    HankRhody Freelance Philosopher
    @HankRhody

    I want to hear more about polymer chemistry. I’m only ninety seconds into the podcast, but I already know you won’t talk enough about polymer chemistry for my taste.

    • #1
  2. Bishop Wash Member
    Bishop Wash
    @BishopWash

    I recently heard her on Econ Talk and don’t remember if she went into polymer chemistry. There was a lot of fascinating information on turning plants into fabric.

    • #2
  3. HankRhody Freelance Philosopher Contributor
    HankRhody Freelance Philosopher
    @HankRhody

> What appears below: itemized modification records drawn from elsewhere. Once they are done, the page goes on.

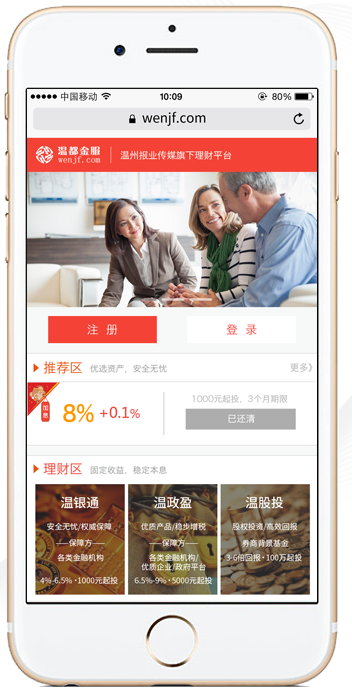
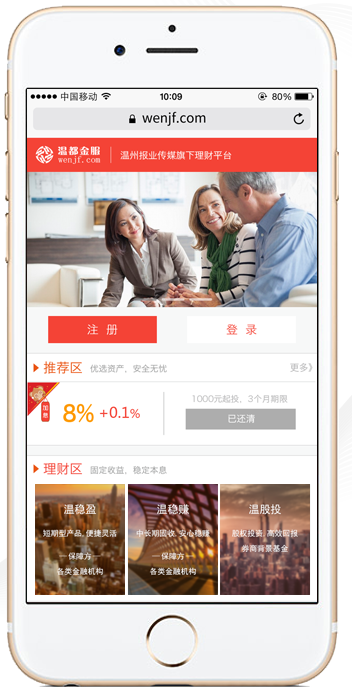
修改pc端首页五大优势文案及样式

Changed region(s): [[0.0938, 0.693, 0.9062, 0.8737]]

diff --git a/frontend/web/css/index.css b/frontend/web/css/index.css
@@ -347,7 +347,7 @@ i,em{
     padding-left: 10%;
     height: 30px;
     line-height: 30px;
-    margin-top: 20px;
+    margin-top: 30px;
 }
 .three-content img{
     float: left;

diff --git a/frontend/views/site/index.php b/frontend/views/site/index.php
@@ -45,27 +45,27 @@ $this->title = '温都金服首页';
         <div class="three-content three-content1">
             <img src="images/one.png" alt="">
             <div class="three-content-title"><span>国资</span>背景</div>
-            <i>温州报业传媒旗下理财平台</i>
+            <i>隶属温州日报报业集团旗下，国资平台，可信赖；</i>
         </div>
         <div class="three-content three-content2">
             <img src="images/two.png" alt="">
             <div class="three-content-title"><span>股东</span>强势</div>
-            <i>温州报业传媒     南京金融资产交易中心</i>
+            <em><p>温州日报报业集团，实力雄厚的现代国有传媒集团；</p><p>南京金融资产交易中心，省级金融主管部门审批的合规平台；</p></em>
         </div>
         <div class="three-content three-content3">
             <img src="images/three.png" alt="">
             <div class="three-content-title">资产<span>优质</span></div>
-            <i>各类金融机构产品、优质企业政信类产品、国有平台挂牌金融资产项目</i>
+            <em><p>资金全程托管，与平台隔离不被挪用；绑定本人银行卡，提现只进本人账户很安全；</p><p>层层风控，安全至上；专业稳健，合法合规；</p></em>
         </div>
         <div class="three-content three-content4">
             <img src="images/four.png" alt="">
             <div class="three-content-title"><span>灵活</span>便捷</div>
-            <i>选择多样，网上有平台，线下有门店服务，千元起步，低门槛高收益，预期年化收益高</i>
+            <em><p>主流金融机构产品、优质政府平台类产品、</p><p>优质供应链金融产品，期限多样，收益可观；</p></em>
         </div>
         <div class="three-content three-content5">
             <img src="images/five.png" alt="">
             <div class="three-content-title">资金<span>安全</span></div>
-            <em><p>联动优势全程资金托管，用户资金与平台隔离</p><p>资金交易仅限本人操作，资金出入安全有保障</p></em>
+            <em><p>网上有平台，线下有门店，温都金服在您身边，</p><p>千元起投，手机操作，随时随地实现财富增值。</p></em>
         </div>
         <div class="three-hang">
             <img src="images/gongsi.png" alt="">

    Yeah, I gather the polymer chemistry setup was a gag at the start, but it went over poorly. You can’t promise a man polymer chemistry and then deliver textiles.

    Once I got over my disappointment the textiles part was pretty interesting.

    • #3
  4. KevinKrisher Coolidge
    KevinKrisher
    @KevinKrisher

    I love the podcast. Also GLOP. But Jonah … kitty litter?

    • #4
  5. GlennAmurgis Coolidge
    GlennAmurgis
    @GlennAmurgis

    This podcast was more interesting than I thought it would be. I have been a fan of Virginia from her reason days and her book “The Future and its Enemies”

    • #5
  6. Randy Weivoda Moderator
    Randy Weivoda
    @RandyWeivoda

    @seawriter has a review of her book.\

    https://ricochet.com/839153/technology-knit-into-the-fabric-of-society/

    • #6